_Listed records_.

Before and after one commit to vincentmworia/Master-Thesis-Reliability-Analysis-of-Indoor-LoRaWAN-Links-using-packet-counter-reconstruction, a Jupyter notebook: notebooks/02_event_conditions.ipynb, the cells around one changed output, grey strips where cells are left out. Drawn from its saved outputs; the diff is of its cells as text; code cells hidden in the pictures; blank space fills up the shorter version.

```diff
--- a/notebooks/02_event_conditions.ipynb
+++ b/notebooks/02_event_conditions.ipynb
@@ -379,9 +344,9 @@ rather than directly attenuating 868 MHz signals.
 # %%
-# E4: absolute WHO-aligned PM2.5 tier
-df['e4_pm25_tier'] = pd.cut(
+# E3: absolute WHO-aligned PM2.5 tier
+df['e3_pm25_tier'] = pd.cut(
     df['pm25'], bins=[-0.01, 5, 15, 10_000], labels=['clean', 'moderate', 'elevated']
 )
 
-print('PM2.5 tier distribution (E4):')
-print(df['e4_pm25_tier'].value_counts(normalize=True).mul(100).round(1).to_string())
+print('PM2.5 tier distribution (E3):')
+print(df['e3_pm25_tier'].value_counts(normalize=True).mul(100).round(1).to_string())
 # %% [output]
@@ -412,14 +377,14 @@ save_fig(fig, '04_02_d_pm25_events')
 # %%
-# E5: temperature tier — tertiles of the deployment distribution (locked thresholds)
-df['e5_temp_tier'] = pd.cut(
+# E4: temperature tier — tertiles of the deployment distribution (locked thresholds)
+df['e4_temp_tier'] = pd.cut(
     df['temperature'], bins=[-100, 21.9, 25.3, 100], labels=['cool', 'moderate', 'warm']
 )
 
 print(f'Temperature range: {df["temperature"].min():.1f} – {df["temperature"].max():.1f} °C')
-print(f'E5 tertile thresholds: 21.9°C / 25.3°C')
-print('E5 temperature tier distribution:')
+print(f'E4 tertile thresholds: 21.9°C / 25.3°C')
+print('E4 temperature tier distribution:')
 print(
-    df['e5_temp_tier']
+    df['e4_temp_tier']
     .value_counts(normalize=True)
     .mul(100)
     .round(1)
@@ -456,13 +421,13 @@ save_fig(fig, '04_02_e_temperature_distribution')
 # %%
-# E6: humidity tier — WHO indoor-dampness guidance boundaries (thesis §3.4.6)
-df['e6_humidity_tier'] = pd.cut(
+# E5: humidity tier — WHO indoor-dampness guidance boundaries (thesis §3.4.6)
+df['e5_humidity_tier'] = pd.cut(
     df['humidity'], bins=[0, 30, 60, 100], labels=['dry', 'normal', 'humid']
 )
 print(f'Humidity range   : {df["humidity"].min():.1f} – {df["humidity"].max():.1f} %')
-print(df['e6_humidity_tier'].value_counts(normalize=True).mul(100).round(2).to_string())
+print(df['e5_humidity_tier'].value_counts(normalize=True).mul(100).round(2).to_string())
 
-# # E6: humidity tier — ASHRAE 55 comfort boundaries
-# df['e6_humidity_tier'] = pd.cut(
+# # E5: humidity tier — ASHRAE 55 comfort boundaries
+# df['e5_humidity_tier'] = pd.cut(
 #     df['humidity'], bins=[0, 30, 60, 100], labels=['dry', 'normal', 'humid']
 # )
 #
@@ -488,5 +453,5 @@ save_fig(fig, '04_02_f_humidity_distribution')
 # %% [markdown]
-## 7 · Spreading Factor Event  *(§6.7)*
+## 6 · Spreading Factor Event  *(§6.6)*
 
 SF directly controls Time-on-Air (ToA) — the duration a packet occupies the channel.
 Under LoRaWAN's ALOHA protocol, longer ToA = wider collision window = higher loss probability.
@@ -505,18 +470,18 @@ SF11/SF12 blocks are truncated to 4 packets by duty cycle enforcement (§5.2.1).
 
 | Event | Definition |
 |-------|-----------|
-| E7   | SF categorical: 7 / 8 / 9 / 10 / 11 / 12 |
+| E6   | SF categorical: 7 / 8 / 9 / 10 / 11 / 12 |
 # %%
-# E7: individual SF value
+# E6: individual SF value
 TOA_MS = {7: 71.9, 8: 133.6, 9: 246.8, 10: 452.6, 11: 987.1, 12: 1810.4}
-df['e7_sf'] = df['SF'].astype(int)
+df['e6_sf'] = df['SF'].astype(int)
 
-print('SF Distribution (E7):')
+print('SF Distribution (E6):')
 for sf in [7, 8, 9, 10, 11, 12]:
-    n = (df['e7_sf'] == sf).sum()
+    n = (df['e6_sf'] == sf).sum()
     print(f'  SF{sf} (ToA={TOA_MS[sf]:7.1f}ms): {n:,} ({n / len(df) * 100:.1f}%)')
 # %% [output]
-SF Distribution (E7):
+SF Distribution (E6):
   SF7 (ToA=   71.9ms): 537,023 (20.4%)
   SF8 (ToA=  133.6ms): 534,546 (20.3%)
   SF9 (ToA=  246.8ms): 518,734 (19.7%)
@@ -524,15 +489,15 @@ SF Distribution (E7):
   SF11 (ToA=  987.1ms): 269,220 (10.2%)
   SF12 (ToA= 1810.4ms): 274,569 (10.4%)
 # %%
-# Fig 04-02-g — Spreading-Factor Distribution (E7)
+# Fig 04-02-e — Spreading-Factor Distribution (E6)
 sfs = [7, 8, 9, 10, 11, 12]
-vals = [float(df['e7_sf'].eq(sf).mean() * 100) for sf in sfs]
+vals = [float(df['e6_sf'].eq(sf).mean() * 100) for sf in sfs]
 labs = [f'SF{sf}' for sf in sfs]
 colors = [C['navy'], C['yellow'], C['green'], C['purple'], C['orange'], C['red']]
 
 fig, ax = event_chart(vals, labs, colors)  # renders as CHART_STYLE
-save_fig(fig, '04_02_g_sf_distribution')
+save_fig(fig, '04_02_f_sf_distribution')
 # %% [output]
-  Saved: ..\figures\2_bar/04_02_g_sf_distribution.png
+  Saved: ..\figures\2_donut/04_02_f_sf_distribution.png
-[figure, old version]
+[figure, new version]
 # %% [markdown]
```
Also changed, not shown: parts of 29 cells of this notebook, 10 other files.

_Goal of the exercise_.
In full and word for word, output the material.

_Expected output_.
Before and after one commit to vincentmworia/Master-Thesis-Reliability-Analysis-of-Indoor-LoRaWAN-Links-using-packet-counter-reconstruction, a Jupyter notebook: notebooks/02_event_conditions.ipynb, the cells around one changed output, grey strips where cells are left out. Drawn from its saved outputs; the diff is of its cells as text; code cells hidden in the pictures; blank space fills up the shorter version.

```diff
--- a/notebooks/02_event_conditions.ipynb
+++ b/notebooks/02_event_conditions.ipynb
@@ -379,9 +344,9 @@ rather than directly attenuating 868 MHz signals.
 # %%
-# E4: absolute WHO-aligned PM2.5 tier
-df['e4_pm25_tier'] = pd.cut(
+# E3: absolute WHO-aligned PM2.5 tier
+df['e3_pm25_tier'] = pd.cut(
     df['pm25'], bins=[-0.01, 5, 15, 10_000], labels=['clean', 'moderate', 'elevated']
 )
 
-print('PM2.5 tier distribution (E4):')
-print(df['e4_pm25_tier'].value_counts(normalize=True).mul(100).round(1).to_string())
+print('PM2.5 tier distribution (E3):')
+print(df['e3_pm25_tier'].value_counts(normalize=True).mul(100).round(1).to_string())
 # %% [output]
@@ -412,14 +377,14 @@ save_fig(fig, '04_02_d_pm25_events')
 # %%
-# E5: temperature tier — tertiles of the deployment distribution (locked thresholds)
-df['e5_temp_tier'] = pd.cut(
+# E4: temperature tier — tertiles of the deployment distribution (locked thresholds)
+df['e4_temp_tier'] = pd.cut(
     df['temperature'], bins=[-100, 21.9, 25.3, 100], labels=['cool', 'moderate', 'warm']
 )
 
 print(f'Temperature range: {df["temperature"].min():.1f} – {df["temperature"].max():.1f} °C')
-print(f'E5 tertile thresholds: 21.9°C / 25.3°C')
-print('E5 temperature tier distribution:')
+print(f'E4 tertile thresholds: 21.9°C / 25.3°C')
+print('E4 temperature tier distribution:')
 print(
-    df['e5_temp_tier']
+    df['e4_temp_tier']
     .value_counts(normalize=True)
     .mul(100)
     .round(1)
@@ -456,13 +421,13 @@ save_fig(fig, '04_02_e_temperature_distribution')
 # %%
-# E6: humidity tier — WHO indoor-dampness guidance boundaries (thesis §3.4.6)
-df['e6_humidity_tier'] = pd.cut(
+# E5: humidity tier — WHO indoor-dampness guidance boundaries (thesis §3.4.6)
+df['e5_humidity_tier'] = pd.cut(
     df['humidity'], bins=[0, 30, 60, 100], labels=['dry', 'normal', 'humid']
 )
 print(f'Humidity range   : {df["humidity"].min():.1f} – {df["humidity"].max():.1f} %')
-print(df['e6_humidity_tier'].value_counts(normalize=True).mul(100).round(2).to_string())
+print(df['e5_humidity_tier'].value_counts(normalize=True).mul(100).round(2).to_string())
 
-# # E6: humidity tier — ASHRAE 55 comfort boundaries
-# df['e6_humidity_tier'] = pd.cut(
+# # E5: humidity tier — ASHRAE 55 comfort boundaries
+# df['e5_humidity_tier'] = pd.cut(
 #     df['humidity'], bins=[0, 30, 60, 100], labels=['dry', 'normal', 'humid']
 # )
 #
@@ -488,5 +453,5 @@ save_fig(fig, '04_02_f_humidity_distribution')
 # %% [markdown]
-## 7 · Spreading Factor Event  *(§6.7)*
+## 6 · Spreading Factor Event  *(§6.6)*
 
 SF directly controls Time-on-Air (ToA) — the duration a packet occupies the channel.
 Under LoRaWAN's ALOHA protocol, longer ToA = wider collision window = higher loss probability.
@@ -505,18 +470,18 @@ SF11/SF12 blocks are truncated to 4 packets by duty cycle enforcement (§5.2.1).
 
 | Event | Definition |
 |-------|-----------|
-| E7   | SF categorical: 7 / 8 / 9 / 10 / 11 / 12 |
+| E6   | SF categorical: 7 / 8 / 9 / 10 / 11 / 12 |
 # %%
-# E7: individual SF value
+# E6: individual SF value
 TOA_MS = {7: 71.9, 8: 133.6, 9: 246.8, 10: 452.6, 11: 987.1, 12: 1810.4}
-df['e7_sf'] = df['SF'].astype(int)
+df['e6_sf'] = df['SF'].astype(int)
 
-print('SF Distribution (E7):')
+print('SF Distribution (E6):')
 for sf in [7, 8, 9, 10, 11, 12]:
-    n = (df['e7_sf'] == sf).sum()
+    n = (df['e6_sf'] == sf).sum()
     print(f'  SF{sf} (ToA={TOA_MS[sf]:7.1f}ms): {n:,} ({n / len(df) * 100:.1f}%)')
 # %% [output]
-SF Distribution (E7):
+SF Distribution (E6):
   SF7 (ToA=   71.9ms): 537,023 (20.4%)
   SF8 (ToA=  133.6ms): 534,546 (20.3%)
   SF9 (ToA=  246.8ms): 518,734 (19.7%)
@@ -524,15 +489,15 @@ SF Distribution (E7):
   SF11 (ToA=  987.1ms): 269,220 (10.2%)
   SF12 (ToA= 1810.4ms): 274,569 (10.4%)
 # %%
-# Fig 04-02-g — Spreading-Factor Distribution (E7)
+# Fig 04-02-e — Spreading-Factor Distribution (E6)
 sfs = [7, 8, 9, 10, 11, 12]
-vals = [float(df['e7_sf'].eq(sf).mean() * 100) for sf in sfs]
+vals = [float(df['e6_sf'].eq(sf).mean() * 100) for sf in sfs]
 labs = [f'SF{sf}' for sf in sfs]
 colors = [C['navy'], C['yellow'], C['green'], C['purple'], C['orange'], C['red']]
 
 fig, ax = event_chart(vals, labs, colors)  # renders as CHART_STYLE
-save_fig(fig, '04_02_g_sf_distribution')
+save_fig(fig, '04_02_f_sf_distribution')
 # %% [output]
-  Saved: ..\figures\2_bar/04_02_g_sf_distribution.png
+  Saved: ..\figures\2_donut/04_02_f_sf_distribution.png
-[figure, old version]
+[figure, new version]
 # %% [markdown]
```
Also changed, not shown: parts of 29 cells of this notebook, 10 other files.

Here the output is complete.